While one particular embodiment has @been disclosed herein, various changes and modiiications may 'be made therein without departing from the spirit and scope of the invention.
What is claimed is: y
1. In a communication system of the kind wherein a signal wave is represented by one or more modulation pulses, Ia plurality of pulse modulation ychannels eac-h having a predetermined band Width, means to render said channels eiTective at a predetermined repetition rate, a plurality `of sepanate signal sources, a plurality of switches each having a movable arm and a plurality of contacts, means coupling each source to one of the contacts of each switch, and means connecting each channel to a separate one of the switch arms whereby upon movement of the switch arms each source may be selectably connected in parallel to certain of said channels whereby different modulation band widths may be used for certain signals without changing said repetition rate.
2. In a multiplex communication system having a plurality of signal sources, a plurality of signal reproducers one for each of said sources, a plurality of pulse modulator devices connectable to said sources, a plurality of pulse gating devices connectable to said reproducers, and means for transmitting signal pulses from said modulators to said gating devices; a, multi-point switch coupled to the input of each modulator, a multipoint switch coupled to the output of each gating device, means to multiple said sources to the firstmentioned switches whereby a plurality of modulators can be controlled by the same source, and means to multiple said reproducers to the secondmentioned switches whereby a single reproducer can be controlled :from a plurality of gating devices.
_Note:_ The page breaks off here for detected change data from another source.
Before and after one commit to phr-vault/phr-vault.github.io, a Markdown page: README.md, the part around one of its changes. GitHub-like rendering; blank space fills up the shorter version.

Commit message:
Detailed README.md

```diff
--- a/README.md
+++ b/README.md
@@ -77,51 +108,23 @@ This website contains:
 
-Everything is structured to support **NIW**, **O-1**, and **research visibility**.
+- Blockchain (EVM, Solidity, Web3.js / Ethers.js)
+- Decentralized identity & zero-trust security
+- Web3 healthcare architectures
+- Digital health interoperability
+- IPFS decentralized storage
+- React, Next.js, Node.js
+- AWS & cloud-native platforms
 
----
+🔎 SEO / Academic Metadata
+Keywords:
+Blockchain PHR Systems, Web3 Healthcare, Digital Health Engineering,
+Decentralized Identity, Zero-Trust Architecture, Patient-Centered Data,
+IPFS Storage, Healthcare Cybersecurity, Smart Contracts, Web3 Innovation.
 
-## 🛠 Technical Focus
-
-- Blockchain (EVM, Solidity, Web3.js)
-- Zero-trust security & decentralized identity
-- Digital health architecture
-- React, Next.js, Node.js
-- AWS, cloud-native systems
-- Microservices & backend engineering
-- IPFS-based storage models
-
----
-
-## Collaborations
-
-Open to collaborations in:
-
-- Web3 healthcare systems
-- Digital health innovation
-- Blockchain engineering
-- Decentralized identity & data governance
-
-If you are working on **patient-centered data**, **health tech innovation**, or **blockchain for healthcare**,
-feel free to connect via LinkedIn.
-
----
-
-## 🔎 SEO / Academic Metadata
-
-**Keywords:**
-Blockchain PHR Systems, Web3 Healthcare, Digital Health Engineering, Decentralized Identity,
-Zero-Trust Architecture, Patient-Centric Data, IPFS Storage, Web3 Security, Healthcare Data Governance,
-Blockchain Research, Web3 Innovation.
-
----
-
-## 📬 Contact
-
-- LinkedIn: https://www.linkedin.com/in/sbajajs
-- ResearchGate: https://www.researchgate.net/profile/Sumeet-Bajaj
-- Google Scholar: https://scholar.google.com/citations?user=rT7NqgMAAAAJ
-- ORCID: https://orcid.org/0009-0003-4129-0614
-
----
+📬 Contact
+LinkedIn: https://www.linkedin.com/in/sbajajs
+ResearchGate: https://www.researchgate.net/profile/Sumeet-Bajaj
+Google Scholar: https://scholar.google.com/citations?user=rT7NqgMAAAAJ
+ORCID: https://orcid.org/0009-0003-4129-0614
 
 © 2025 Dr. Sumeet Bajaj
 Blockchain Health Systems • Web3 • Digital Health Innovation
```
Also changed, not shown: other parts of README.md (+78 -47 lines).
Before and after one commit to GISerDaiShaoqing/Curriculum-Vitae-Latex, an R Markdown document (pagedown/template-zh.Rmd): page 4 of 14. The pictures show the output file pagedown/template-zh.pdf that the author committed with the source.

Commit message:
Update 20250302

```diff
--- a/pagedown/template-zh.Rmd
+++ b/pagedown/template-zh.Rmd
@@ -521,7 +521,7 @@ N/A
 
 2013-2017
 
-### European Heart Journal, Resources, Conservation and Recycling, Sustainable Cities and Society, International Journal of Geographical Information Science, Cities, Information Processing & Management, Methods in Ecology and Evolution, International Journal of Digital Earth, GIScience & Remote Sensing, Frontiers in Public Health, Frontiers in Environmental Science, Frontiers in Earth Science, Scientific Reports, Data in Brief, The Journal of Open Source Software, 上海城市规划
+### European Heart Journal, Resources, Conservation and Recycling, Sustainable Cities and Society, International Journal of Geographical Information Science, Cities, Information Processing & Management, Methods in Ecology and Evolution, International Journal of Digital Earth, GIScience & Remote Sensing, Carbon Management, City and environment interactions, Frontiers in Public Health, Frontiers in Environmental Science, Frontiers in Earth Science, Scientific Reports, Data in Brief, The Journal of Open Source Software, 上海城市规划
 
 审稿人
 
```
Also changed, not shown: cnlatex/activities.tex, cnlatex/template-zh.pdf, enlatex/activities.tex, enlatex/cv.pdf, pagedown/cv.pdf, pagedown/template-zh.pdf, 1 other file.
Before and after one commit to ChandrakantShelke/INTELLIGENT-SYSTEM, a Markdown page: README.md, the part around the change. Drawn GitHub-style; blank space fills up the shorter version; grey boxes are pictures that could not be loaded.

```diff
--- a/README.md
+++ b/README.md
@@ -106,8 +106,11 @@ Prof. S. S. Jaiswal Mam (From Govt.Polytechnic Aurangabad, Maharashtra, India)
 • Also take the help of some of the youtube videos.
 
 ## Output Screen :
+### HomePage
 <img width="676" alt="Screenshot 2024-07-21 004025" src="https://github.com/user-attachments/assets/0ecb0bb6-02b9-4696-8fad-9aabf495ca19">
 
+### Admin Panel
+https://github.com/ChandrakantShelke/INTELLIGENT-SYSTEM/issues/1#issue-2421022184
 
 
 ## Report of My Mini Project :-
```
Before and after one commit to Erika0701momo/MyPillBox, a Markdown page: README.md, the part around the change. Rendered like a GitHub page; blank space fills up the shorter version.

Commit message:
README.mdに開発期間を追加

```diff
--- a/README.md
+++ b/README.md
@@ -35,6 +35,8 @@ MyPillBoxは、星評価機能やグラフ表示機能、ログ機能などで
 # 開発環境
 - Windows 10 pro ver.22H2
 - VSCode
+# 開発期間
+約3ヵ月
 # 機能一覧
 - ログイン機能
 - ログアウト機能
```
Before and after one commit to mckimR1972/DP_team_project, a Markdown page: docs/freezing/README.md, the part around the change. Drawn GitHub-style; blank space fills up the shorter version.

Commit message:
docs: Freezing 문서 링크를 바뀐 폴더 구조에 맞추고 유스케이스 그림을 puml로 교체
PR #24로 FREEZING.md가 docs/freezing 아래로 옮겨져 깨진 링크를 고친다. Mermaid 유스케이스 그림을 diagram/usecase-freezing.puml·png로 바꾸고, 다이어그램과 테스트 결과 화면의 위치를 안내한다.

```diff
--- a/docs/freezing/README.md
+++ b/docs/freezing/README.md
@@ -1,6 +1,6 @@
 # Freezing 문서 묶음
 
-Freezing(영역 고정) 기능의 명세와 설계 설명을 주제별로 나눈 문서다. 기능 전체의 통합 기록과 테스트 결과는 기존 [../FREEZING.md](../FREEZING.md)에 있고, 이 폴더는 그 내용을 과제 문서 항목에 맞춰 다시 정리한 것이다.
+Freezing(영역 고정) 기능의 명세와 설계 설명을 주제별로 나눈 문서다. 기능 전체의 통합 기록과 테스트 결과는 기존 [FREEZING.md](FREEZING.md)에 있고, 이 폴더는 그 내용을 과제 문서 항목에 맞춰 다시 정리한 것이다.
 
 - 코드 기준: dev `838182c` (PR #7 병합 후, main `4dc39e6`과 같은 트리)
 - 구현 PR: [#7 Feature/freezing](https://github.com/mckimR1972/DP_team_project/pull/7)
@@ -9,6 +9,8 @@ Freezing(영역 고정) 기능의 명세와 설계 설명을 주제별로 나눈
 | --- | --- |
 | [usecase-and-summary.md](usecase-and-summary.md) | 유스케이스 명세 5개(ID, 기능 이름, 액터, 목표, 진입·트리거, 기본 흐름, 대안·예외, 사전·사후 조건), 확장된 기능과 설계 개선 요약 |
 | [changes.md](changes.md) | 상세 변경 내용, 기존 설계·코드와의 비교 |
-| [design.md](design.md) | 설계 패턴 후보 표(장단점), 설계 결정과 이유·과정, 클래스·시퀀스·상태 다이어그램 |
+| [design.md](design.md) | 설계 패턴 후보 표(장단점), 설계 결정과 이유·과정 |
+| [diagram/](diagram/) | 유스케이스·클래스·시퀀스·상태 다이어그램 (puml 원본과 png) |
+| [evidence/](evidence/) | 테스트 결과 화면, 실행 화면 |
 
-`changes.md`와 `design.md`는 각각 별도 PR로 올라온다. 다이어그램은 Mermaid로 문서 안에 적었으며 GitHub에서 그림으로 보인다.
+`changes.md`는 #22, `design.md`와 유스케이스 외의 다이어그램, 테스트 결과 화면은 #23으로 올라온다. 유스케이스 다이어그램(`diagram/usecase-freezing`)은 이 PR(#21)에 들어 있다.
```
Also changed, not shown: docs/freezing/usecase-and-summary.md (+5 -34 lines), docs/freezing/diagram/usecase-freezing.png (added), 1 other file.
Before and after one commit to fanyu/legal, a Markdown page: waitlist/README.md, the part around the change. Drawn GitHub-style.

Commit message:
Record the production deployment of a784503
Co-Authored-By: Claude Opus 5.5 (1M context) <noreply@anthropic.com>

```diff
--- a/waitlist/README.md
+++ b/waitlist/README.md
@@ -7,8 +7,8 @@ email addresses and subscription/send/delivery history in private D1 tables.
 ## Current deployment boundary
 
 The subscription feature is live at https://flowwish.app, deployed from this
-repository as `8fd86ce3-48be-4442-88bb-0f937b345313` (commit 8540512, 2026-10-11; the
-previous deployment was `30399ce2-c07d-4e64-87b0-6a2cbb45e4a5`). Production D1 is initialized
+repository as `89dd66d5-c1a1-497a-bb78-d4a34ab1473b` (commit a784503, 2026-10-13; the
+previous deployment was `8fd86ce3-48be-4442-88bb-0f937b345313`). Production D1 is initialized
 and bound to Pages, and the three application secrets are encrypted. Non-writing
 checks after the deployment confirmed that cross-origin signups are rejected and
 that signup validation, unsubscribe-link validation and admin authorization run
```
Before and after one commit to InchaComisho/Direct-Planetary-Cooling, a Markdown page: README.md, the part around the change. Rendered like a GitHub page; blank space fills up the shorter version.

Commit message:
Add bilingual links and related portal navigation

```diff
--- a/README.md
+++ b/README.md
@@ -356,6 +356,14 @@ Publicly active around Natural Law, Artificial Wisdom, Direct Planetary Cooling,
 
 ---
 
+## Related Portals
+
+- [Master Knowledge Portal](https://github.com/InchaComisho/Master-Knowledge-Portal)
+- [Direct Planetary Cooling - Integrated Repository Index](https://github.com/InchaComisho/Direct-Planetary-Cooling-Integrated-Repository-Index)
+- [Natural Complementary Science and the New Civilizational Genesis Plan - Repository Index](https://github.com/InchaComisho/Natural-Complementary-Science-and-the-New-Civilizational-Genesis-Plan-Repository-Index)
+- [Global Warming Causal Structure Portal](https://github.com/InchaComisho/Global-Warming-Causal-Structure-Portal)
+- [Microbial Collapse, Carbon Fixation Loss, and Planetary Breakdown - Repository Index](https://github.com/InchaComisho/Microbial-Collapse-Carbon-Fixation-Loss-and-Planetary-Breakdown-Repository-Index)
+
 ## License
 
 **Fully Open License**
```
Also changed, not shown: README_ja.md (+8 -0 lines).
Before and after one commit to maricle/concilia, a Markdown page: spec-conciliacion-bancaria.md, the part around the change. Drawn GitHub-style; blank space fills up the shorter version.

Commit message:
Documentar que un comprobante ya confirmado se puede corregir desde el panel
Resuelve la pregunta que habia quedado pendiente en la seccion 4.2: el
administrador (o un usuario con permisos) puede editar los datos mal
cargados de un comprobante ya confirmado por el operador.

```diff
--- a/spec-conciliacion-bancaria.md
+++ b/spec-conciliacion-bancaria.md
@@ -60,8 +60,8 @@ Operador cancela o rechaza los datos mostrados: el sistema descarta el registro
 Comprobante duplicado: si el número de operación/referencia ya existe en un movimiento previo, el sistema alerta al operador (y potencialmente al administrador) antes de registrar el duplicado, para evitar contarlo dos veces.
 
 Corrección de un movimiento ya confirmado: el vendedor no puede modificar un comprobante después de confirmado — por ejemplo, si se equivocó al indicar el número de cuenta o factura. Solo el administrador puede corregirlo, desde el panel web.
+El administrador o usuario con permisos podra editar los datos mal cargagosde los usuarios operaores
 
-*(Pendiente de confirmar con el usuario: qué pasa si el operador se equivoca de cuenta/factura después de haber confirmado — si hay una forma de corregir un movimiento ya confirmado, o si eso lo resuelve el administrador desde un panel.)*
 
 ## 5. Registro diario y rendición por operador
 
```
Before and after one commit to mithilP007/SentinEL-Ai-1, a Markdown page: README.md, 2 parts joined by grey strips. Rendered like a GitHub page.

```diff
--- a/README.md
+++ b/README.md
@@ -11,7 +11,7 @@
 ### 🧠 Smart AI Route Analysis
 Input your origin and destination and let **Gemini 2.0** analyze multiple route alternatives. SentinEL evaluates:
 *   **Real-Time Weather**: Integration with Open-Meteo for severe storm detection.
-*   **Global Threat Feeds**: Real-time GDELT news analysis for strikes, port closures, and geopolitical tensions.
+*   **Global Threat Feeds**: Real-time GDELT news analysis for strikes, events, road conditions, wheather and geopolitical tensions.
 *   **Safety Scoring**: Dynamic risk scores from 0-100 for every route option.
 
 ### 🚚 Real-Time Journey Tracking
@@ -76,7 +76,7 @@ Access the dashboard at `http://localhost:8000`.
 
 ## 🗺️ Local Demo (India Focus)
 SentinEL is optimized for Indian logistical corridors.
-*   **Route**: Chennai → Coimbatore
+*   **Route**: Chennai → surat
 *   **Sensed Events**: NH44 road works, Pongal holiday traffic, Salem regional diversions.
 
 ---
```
EMILE LABIN. DONALD D. GRIEG.
REFERENCES CITED The following references are of record in the iile of this patent:
UNITED sTATEs PATENTS Number Name v Date 2,199,634 Koch M-ay 7, 1940 2,227,108 Rioosenstein Dec. 31, 1940 2,256,336 Beatty Sept. 16, 1941 2,272,070 Reeves Feb. 3, 1942 2,388,001 Loughren Oct. 30, 1945 2,405,252 Goldsmith Aug. 6, 1946r 2,408,077 Labln Sept. 24. 1946